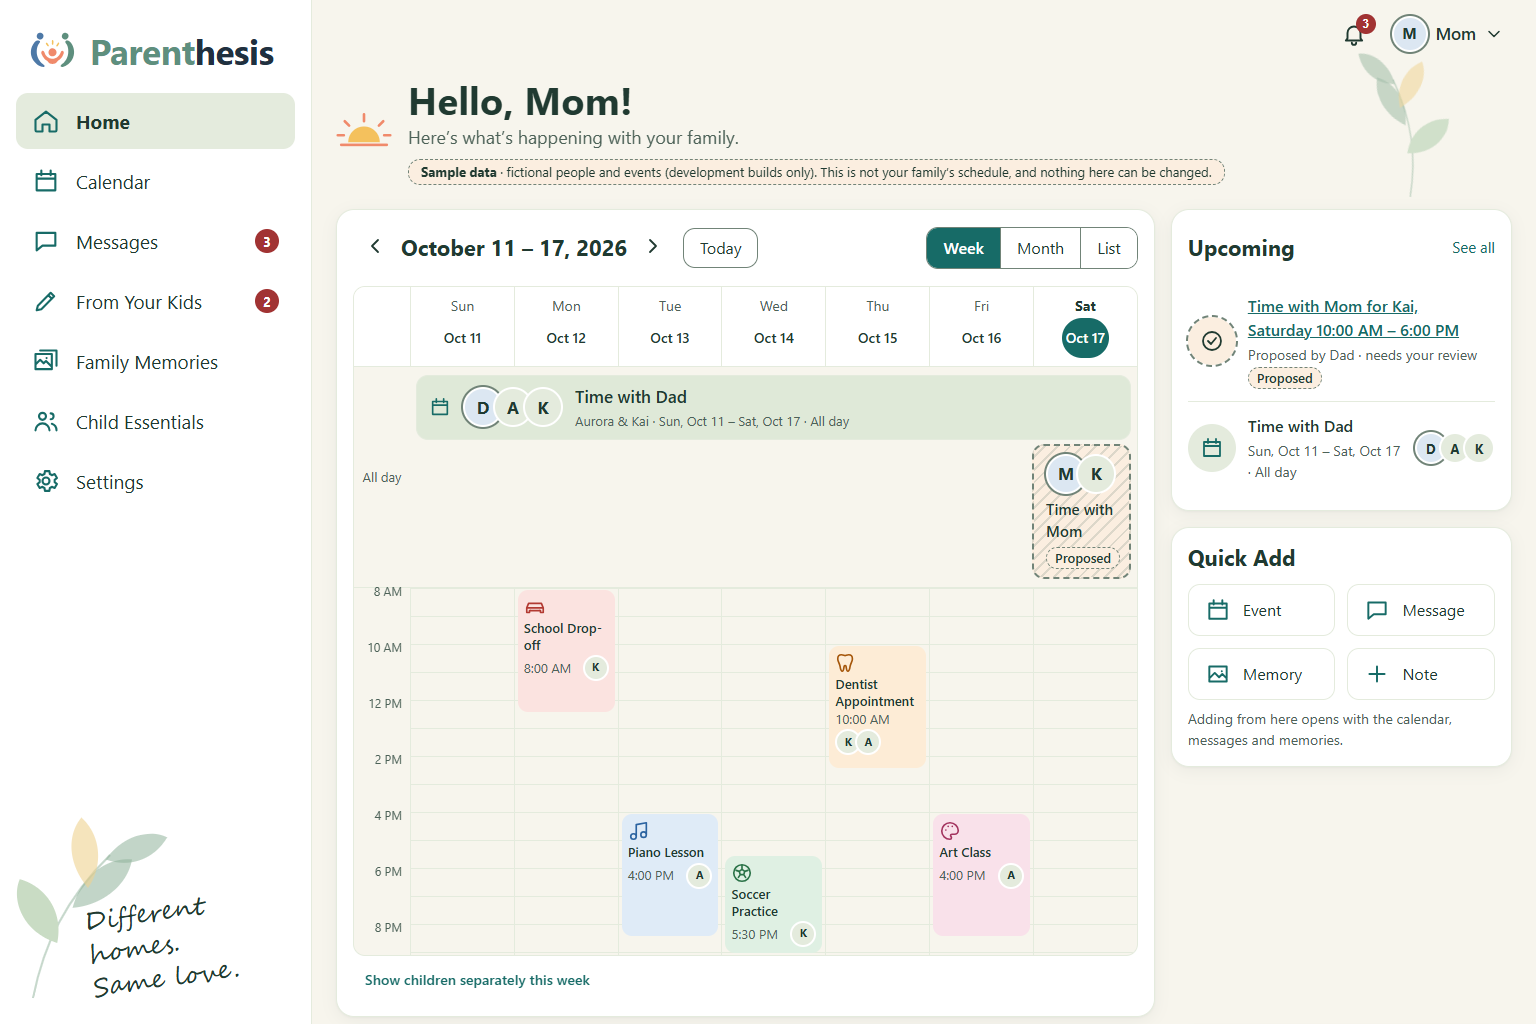
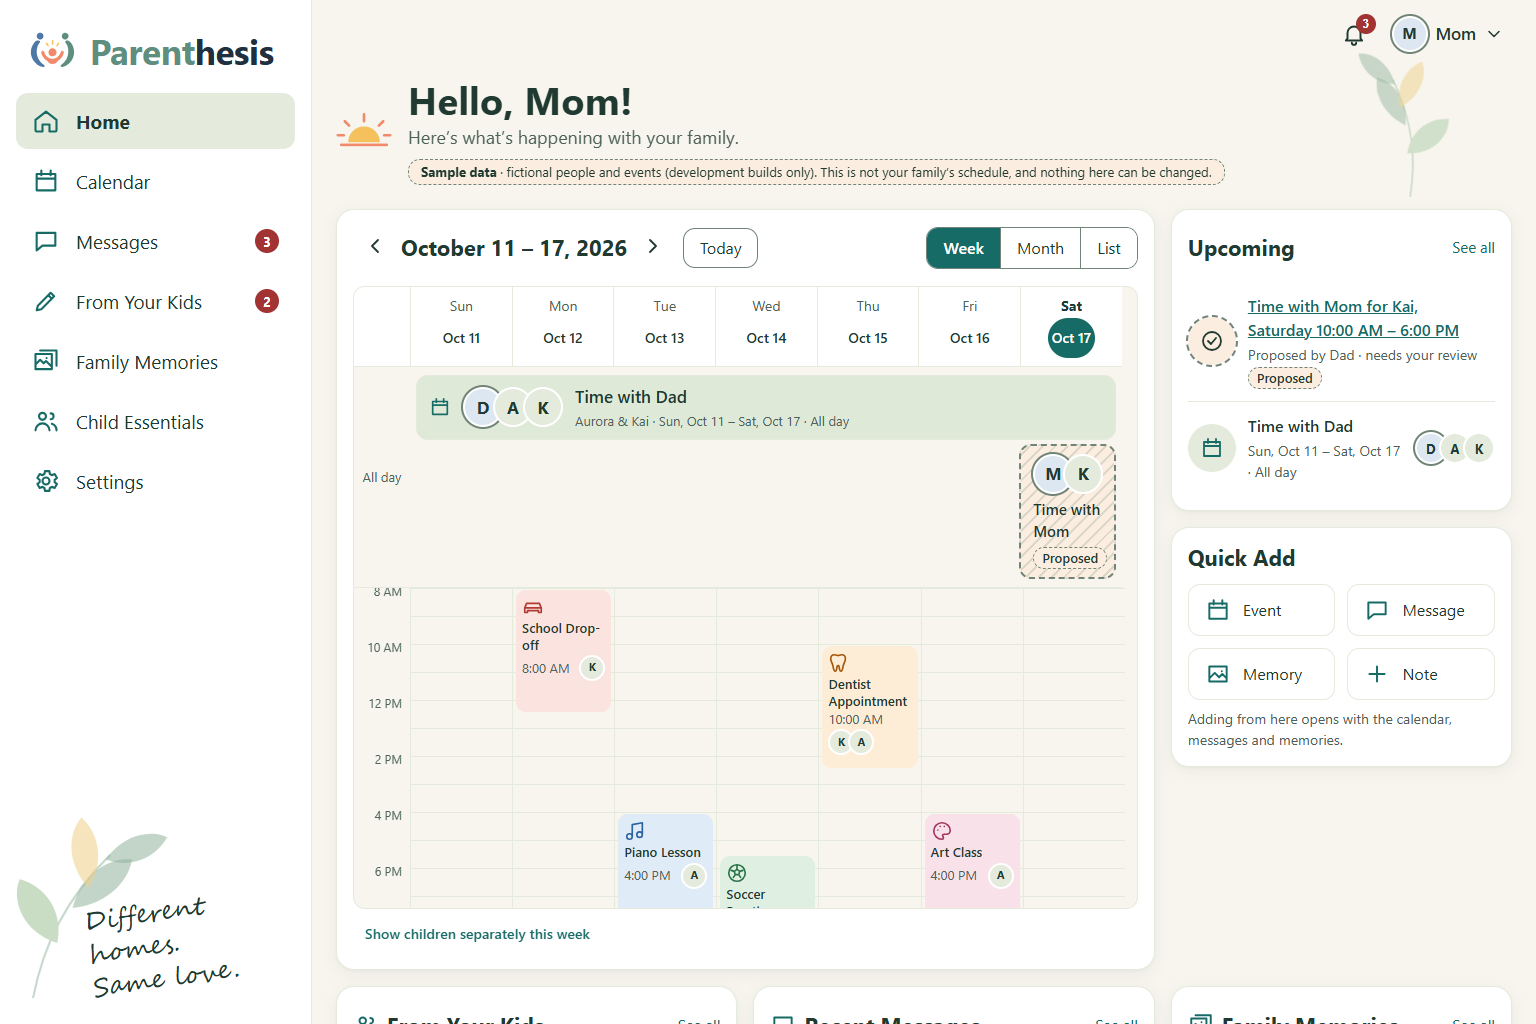
feat(dashboard): scrollable whole-day calendar with an always-visible scroll bar
User decision, October 17, 2026: like a desktop calendar, the day names and
the all-day row stay in place while the hours scroll inside a fixed height,
so the rest of the dashboard stays on screen.

- The grid now holds the whole day (12 AM - 12 AM) and opens each week at
  8 AM, or earlier when an activity starts earlier.
- Classic, always-visible scroll bar (opts out of auto-hiding overlay bars);
  the scroll area is keyboard-focusable and labelled.

diff --git a/src/frontend/src/app/features/dashboard/week-calendar.html b/src/frontend/src/app/features/dashboard/week-calendar.html
@@ -37,108 +37,120 @@
   <!-- Week grid (wide containers in Week view). -->
   @if (view() === 'week') {
     <div class="grid" [class.grid--empty]="state() !== 'ready'" [style.--rows]="rows()">
-      <div class="grid__corner" aria-hidden="true"></div>
-      @for (day of days(); track day.date) {
-        <div class="grid__head" [class.is-today]="day.isToday" [attr.aria-current]="day.isToday ? 'date' : null">
-          <span class="visually-hidden">{{ day.longLabel }}{{ day.isToday ? ', today' : '' }}</span>
-          <span aria-hidden="true" class="grid__weekday">{{ day.weekday }}</span>
-          <span aria-hidden="true" class="grid__date">{{ day.monthDay }}</span>
-        </div>
-      }
-
-      @if (state() === 'ready') {
-        <div class="grid__allday-label" aria-hidden="true">All day</div>
-        <ol class="allday" aria-label="All-day parenting time" [style.--lanes]="allDayLanes()">
-          @for (block of allDay(); track block.key) {
-            @let place = placement(block);
-            @if (place) {
-              <li
-                class="pt"
-                [class.pt--narrow]="place.endColumn - place.startColumn <= 2"
-                [attr.data-status]="block.status"
-                [style.--start]="place.startColumn"
-                [style.--end]="place.endColumn"
-                [style.--lane]="place.lane + 1"
-                [attr.title]="block.status === 'proposed' ? 'Proposed: needs approval, not on the schedule yet' : null"
-              >
-                <span class="pt__icon" aria-hidden="true"><app-icon name="calendar" [size]="22" /></span>
-                <span class="pt__avatars" aria-hidden="true">
-                  <app-avatar [name]="block.caregiver.displayName" kind="parent" [size]="40" />
-                  @for (child of block.children; track child.id) {
-                    <app-avatar [name]="child.name" [size]="40" />
-                  }
-                </span>
-                <span class="pt__text">
-                  <span class="pt__title">
-                    @if (place.continuesBefore) {
-                      <span aria-hidden="true">← </span>
-                    }
-                    {{ block.title }}
-                    @if (place.continuesAfter) {
-                      <span aria-hidden="true"> →</span>
-                    }
-                  </span>
-                  <span class="pt__meta">{{ childNames(block.children) }} · {{ range(block) }}</span>
-                  @if (block.status === 'proposed') {
-                    <span class="pt__note">Needs approval · not on the schedule yet</span>
-                  }
-                  @if (block.status === 'confirmed' && !block.changePending) {
-                    <span class="visually-hidden">, confirmed</span>
-                  }
-                </span>
-                @if (block.status !== 'confirmed' || block.changePending) {
-                  <span class="pt__status">
-                    @if (block.status !== 'confirmed') {
-                      <app-status-label [status]="block.status" />
-                    } @else {
-                      <app-status-label status="change-pending" />
-                    }
-                  </span>
-                }
-              </li>
-            }
-          }
-        </ol>
-
-        <div class="grid__hours" aria-hidden="true">
-          @for (mark of hourMarks(); track mark.row) {
-            <span [style.grid-row]="mark.row">{{ mark.label }}</span>
-          }
-        </div>
+      <!-- Day names and the all-day row stay in place; the hours below scroll, like a desktop calendar. -->
+      <div class="grid__top">
+        <div class="grid__corner" aria-hidden="true"></div>
         @for (day of days(); track day.date) {
-          <ol class="daycol" [attr.aria-label]="'Activities on ' + day.longLabel" [style.--lanes]="day.lanes">
-            @for (event of day.events; track event.id) {
-              @let slot = day.placements.get(event.id);
-              @if (slot) {
+          <div class="grid__head" [class.is-today]="day.isToday" [attr.aria-current]="day.isToday ? 'date' : null">
+            <span class="visually-hidden">{{ day.longLabel }}{{ day.isToday ? ', today' : '' }}</span>
+            <span aria-hidden="true" class="grid__weekday">{{ day.weekday }}</span>
+            <span aria-hidden="true" class="grid__date">{{ day.monthDay }}</span>
+          </div>
+        }
+
+        @if (state() === 'ready') {
+          <div class="grid__allday-label" aria-hidden="true">All day</div>
+          <ol class="allday" aria-label="All-day parenting time" [style.--lanes]="allDayLanes()">
+            @for (block of allDay(); track block.key) {
+              @let place = placement(block);
+              @if (place) {
                 <li
-                  class="act"
-                  [attr.data-category]="event.category"
-                  [attr.data-status]="event.status"
-                  [style.grid-row]="slot.row + ' / span ' + slot.span"
-                  [style.grid-column]="slot.lane"
-                  [attr.title]="event.title + ', ' + timeLabel(event.time!) + ', ' + childNames(event.children)"
+                  class="pt"
+                  [class.pt--narrow]="place.endColumn - place.startColumn <= 2"
+                  [attr.data-status]="block.status"
+                  [style.--start]="place.startColumn"
+                  [style.--end]="place.endColumn"
+                  [style.--lane]="place.lane + 1"
+                  [attr.title]="block.status === 'proposed' ? 'Proposed: needs approval, not on the schedule yet' : null"
                 >
-                  <span class="act__head">
-                    <app-icon class="act__icon" [name]="icons[event.category]" [size]="22" />
-                    <span class="act__text">
-                      <span class="act__title">{{ event.title }}</span>
-                      <span class="act__time">{{ timeLabel(event.time!) }}</span>
-                    </span>
-                  </span>
-                  <span class="visually-hidden">, {{ childNames(event.children) }}</span>
-                  <span class="act__avatars" aria-hidden="true">
-                    @for (child of event.children; track child.id) {
-                      <app-avatar [name]="child.name" [size]="26" />
+                  <span class="pt__icon" aria-hidden="true"><app-icon name="calendar" [size]="22" /></span>
+                  <span class="pt__avatars" aria-hidden="true">
+                    <app-avatar [name]="block.caregiver.displayName" kind="parent" [size]="40" />
+                    @for (child of block.children; track child.id) {
+                      <app-avatar [name]="child.name" [size]="40" />
                     }
                   </span>
-                  @if (event.status !== 'confirmed') {
-                    <app-status-label [status]="event.status" />
+                  <span class="pt__text">
+                    <span class="pt__title">
+                      @if (place.continuesBefore) {
+                        <span aria-hidden="true">← </span>
+                      }
+                      {{ block.title }}
+                      @if (place.continuesAfter) {
+                        <span aria-hidden="true"> →</span>
+                      }
+                    </span>
+                    <span class="pt__meta">{{ childNames(block.children) }} · {{ range(block) }}</span>
+                    @if (block.status === 'proposed') {
+                      <span class="pt__note">Needs approval · not on the schedule yet</span>
+                    }
+                    @if (block.status === 'confirmed' && !block.changePending) {
+                      <span class="visually-hidden">, confirmed</span>
+                    }
+                  </span>
+                  @if (block.status !== 'confirmed' || block.changePending) {
+                    <span class="pt__status">
+                      @if (block.status !== 'confirmed') {
+                        <app-status-label [status]="block.status" />
+                      } @else {
+                        <app-status-label status="change-pending" />
+                      }
+                    </span>
                   }
                 </li>
               }
             }
           </ol>
         }
+      </div>
+      @if (state() === 'ready') {
+        <div
+          #scroller
+          class="grid__body"
+          tabindex="0"
+          role="region"
+          aria-label="Activities by time of day, scrollable"
+        >
+          <div class="grid__hours" aria-hidden="true">
+            @for (mark of hourMarks(); track mark.row) {
+              <span [style.grid-row]="mark.row">{{ mark.label }}</span>
+            }
+          </div>
+          @for (day of days(); track day.date) {
+            <ol class="daycol" [attr.aria-label]="'Activities on ' + day.longLabel" [style.--lanes]="day.lanes">
+              @for (event of day.events; track event.id) {
+                @let slot = day.placements.get(event.id);
+                @if (slot) {
+                  <li
+                    class="act"
+                    [attr.data-category]="event.category"
+                    [attr.data-status]="event.status"
+                    [style.grid-row]="slot.row + ' / span ' + slot.span"
+                    [style.grid-column]="slot.lane"
+                    [attr.title]="event.title + ', ' + timeLabel(event.time!) + ', ' + childNames(event.children)"
+                  >
+                    <span class="act__head">
+                      <app-icon class="act__icon" [name]="icons[event.category]" [size]="22" />
+                      <span class="act__text">
+                        <span class="act__title">{{ event.title }}</span>
+                        <span class="act__time">{{ timeLabel(event.time!) }}</span>
+                      </span>
+                    </span>
+                    <span class="visually-hidden">, {{ childNames(event.children) }}</span>
+                    <span class="act__avatars" aria-hidden="true">
+                      @for (child of event.children; track child.id) {
+                        <app-avatar [name]="child.name" [size]="26" />
+                      }
+                    </span>
+                    @if (event.status !== 'confirmed') {
+                      <app-status-label [status]="event.status" />
+                    }
+                  </li>
+                }
+              }
+            </ol>
+          }
+        </div>
       }
     </div>
   }

diff --git a/src/frontend/src/app/features/dashboard/week-calendar.scss b/src/frontend/src/app/features/dashboard/week-calendar.scss
@@ -135,11 +135,55 @@ ul {
 // --- Week grid --------------------------------------------------------------------------------------------------
 .grid {
   display: none;
-  grid-template-columns: var(--gutter) repeat(7, minmax(0, 1fr));
   border: 1px solid var(--color-surface-soft);
   border-radius: var(--radius-control);
   background: var(--color-canvas);
   overflow: hidden;
+}
+
+// Both parts share the same columns and reserve the scroll bar's gutter, so the day columns line up.
+.grid__top,
+.grid__body {
+  display: grid;
+  grid-template-columns: var(--gutter) repeat(7, minmax(0, 1fr));
+  scrollbar-gutter: stable;
+}
+
+.grid__top {
+  overflow: hidden;
+}
+
+// The hours scroll inside a fixed height (the whole day is there), with a scroll bar that's always shown, so the rest
+// of the dashboard stays on screen. Keyboard users can focus it and scroll with the arrow keys.
+.grid__body {
+  max-height: 20rem;
+  overflow-y: scroll;
+  overscroll-behavior: contain;
+
+  // A classic, always-visible scroll bar. Styling it opts out of auto-hiding overlay scroll bars (Edge on Windows 11,
+  // macOS); Firefox, which lacks these pseudo-elements, gets scrollbar-color instead.
+  &::-webkit-scrollbar {
+    width: 12px;
+  }
+
+  &::-webkit-scrollbar-track {
+    background: var(--color-surface-soft);
+  }
+
+  &::-webkit-scrollbar-thumb {
+    border: 3px solid var(--color-surface-soft);
+    border-radius: var(--radius-pill);
+    background: var(--color-outline);
+  }
+
+  @supports not selector(::-webkit-scrollbar) {
+    scrollbar-color: var(--color-outline) var(--color-surface-soft);
+  }
+
+  &:focus-visible {
+    outline: 2px solid var(--color-focus);
+    outline-offset: -2px;
+  }
 }
 
 .grid__corner,
@@ -531,7 +575,7 @@ ul {
 // --- Wide: the week grid replaces the agenda in Week view -----------------------------------------------------------
 @container (min-width: 720px) {
   .grid {
-    display: grid;
+    display: block;
   }
 
   .agenda:not(.agenda--always) {

diff --git a/src/frontend/src/app/features/dashboard/week-calendar.ts b/src/frontend/src/app/features/dashboard/week-calendar.ts
@@ -1,4 +1,14 @@
-import { ChangeDetectionStrategy, Component, computed, input, output, signal } from '@angular/core';
+import {
+  ChangeDetectionStrategy,
+  Component,
+  ElementRef,
+  afterRenderEffect,
+  computed,
+  input,
+  output,
+  signal,
+  viewChild,
+} from '@angular/core';
 import { MatButtonModule } from '@angular/material/button';
 import { RouterLink } from '@angular/router';
 import { Avatar } from '../../shared/avatar/avatar';
@@ -64,8 +74,25 @@ export class WeekCalendar {
 
   protected readonly label = computed(() => weekLabelLong(this.weekStart()));
   private readonly events = computed(() => this.week()?.events ?? []);
-  protected readonly hours = computed(() => visibleHours(this.events()));
+  /** The whole day is in the grid; it scrolls (see constructor) to where this week's activities begin. */
+  protected readonly hours = computed(() => ({ startHour: 0, endHour: 24 }));
   protected readonly rows = computed(() => (this.hours().endHour - this.hours().startHour) * 2);
+  /** 8 AM, or earlier when an activity this week starts earlier. */
+  private readonly firstHour = computed(() => visibleHours(this.events()).startHour);
+  private readonly scroller = viewChild<ElementRef<HTMLElement>>('scroller');
+
+  constructor() {
+    // Open each week (and the grid itself) scrolled to the morning. It reruns only when the week, its activities or
+    // the grid change, never fighting the parent's own scrolling.
+    afterRenderEffect(() => {
+      const scroller = this.scroller()?.nativeElement;
+      const hour = this.firstHour();
+      this.weekStart();
+      if (scroller) {
+        scroller.scrollTop = ((hour - this.hours().startHour) * 2 * scroller.scrollHeight) / this.rows();
+      }
+    });
+  }
   protected readonly hourMarks = computed(() => {
     const { startHour, endHour } = this.hours();
     const marks: { label: string; row: number }[] = [];

diff --git a/src/frontend/src/app/features/dashboard/dashboard-page.spec.ts b/src/frontend/src/app/features/dashboard/dashboard-page.spec.ts
@@ -170,10 +170,21 @@ describe('DashboardPage (approved design)', () => {
       const dentist = columns[4].querySelector('.act') as HTMLElement; // Thursday
 
       expect(text(dentist.querySelector('.act__title'))).toBe('Dentist Appointment');
-      expect(dentist.style.gridRow).toBe(`5 / span ${MIN_SLOTS}`); // 10:00 AM in a grid starting at 8:00 AM
+      expect(dentist.style.gridRow).toBe(`21 / span ${MIN_SLOTS}`); // 10:00 AM in a whole-day grid of 30-minute rows
       expect(dentist.getAttribute('data-category')).toBe('medical');
       expect([...dentist.querySelectorAll('app-avatar')].map((a) => a.getAttribute('title'))).toEqual(['Kai', 'Aurora']);
       expect(text(columns[3])).toContain('Soccer Practice'); // Wednesday
+    });
+
+    it('keeps the whole day in a labelled, keyboard-focusable scrolling area below the all-day row', async () => {
+      const { el } = await render({ sample: true });
+      const scroller = el.querySelector('.grid__body')!;
+
+      expect(scroller.getAttribute('tabindex')).toBe('0');
+      expect(scroller.getAttribute('aria-label')).toBe('Activities by time of day, scrollable');
+      expect(scroller.querySelectorAll('.daycol')).toHaveLength(7);
+      expect(el.querySelector('.grid__top .allday')).not.toBeNull(); // Stays in place while the hours scroll.
+      expect(text(scroller.querySelector('.grid__hours'))).toContain('12 AM');
     });
 
     it('shows proposals on the calendar, below the schedule, marked as proposed and needing approval', async () => {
★ ★ ★
Every line above that has the string "from" needs to be copied.

WRITTEN ANSWER:
-import { ChangeDetectionStrategy, Component, computed, input, output, signal } from '@angular/core';
+} from '@angular/core';
 import { MatButtonModule } from '@angular/material/button';
 import { RouterLink } from '@angular/router';
 import { Avatar } from '../../shared/avatar/avatar';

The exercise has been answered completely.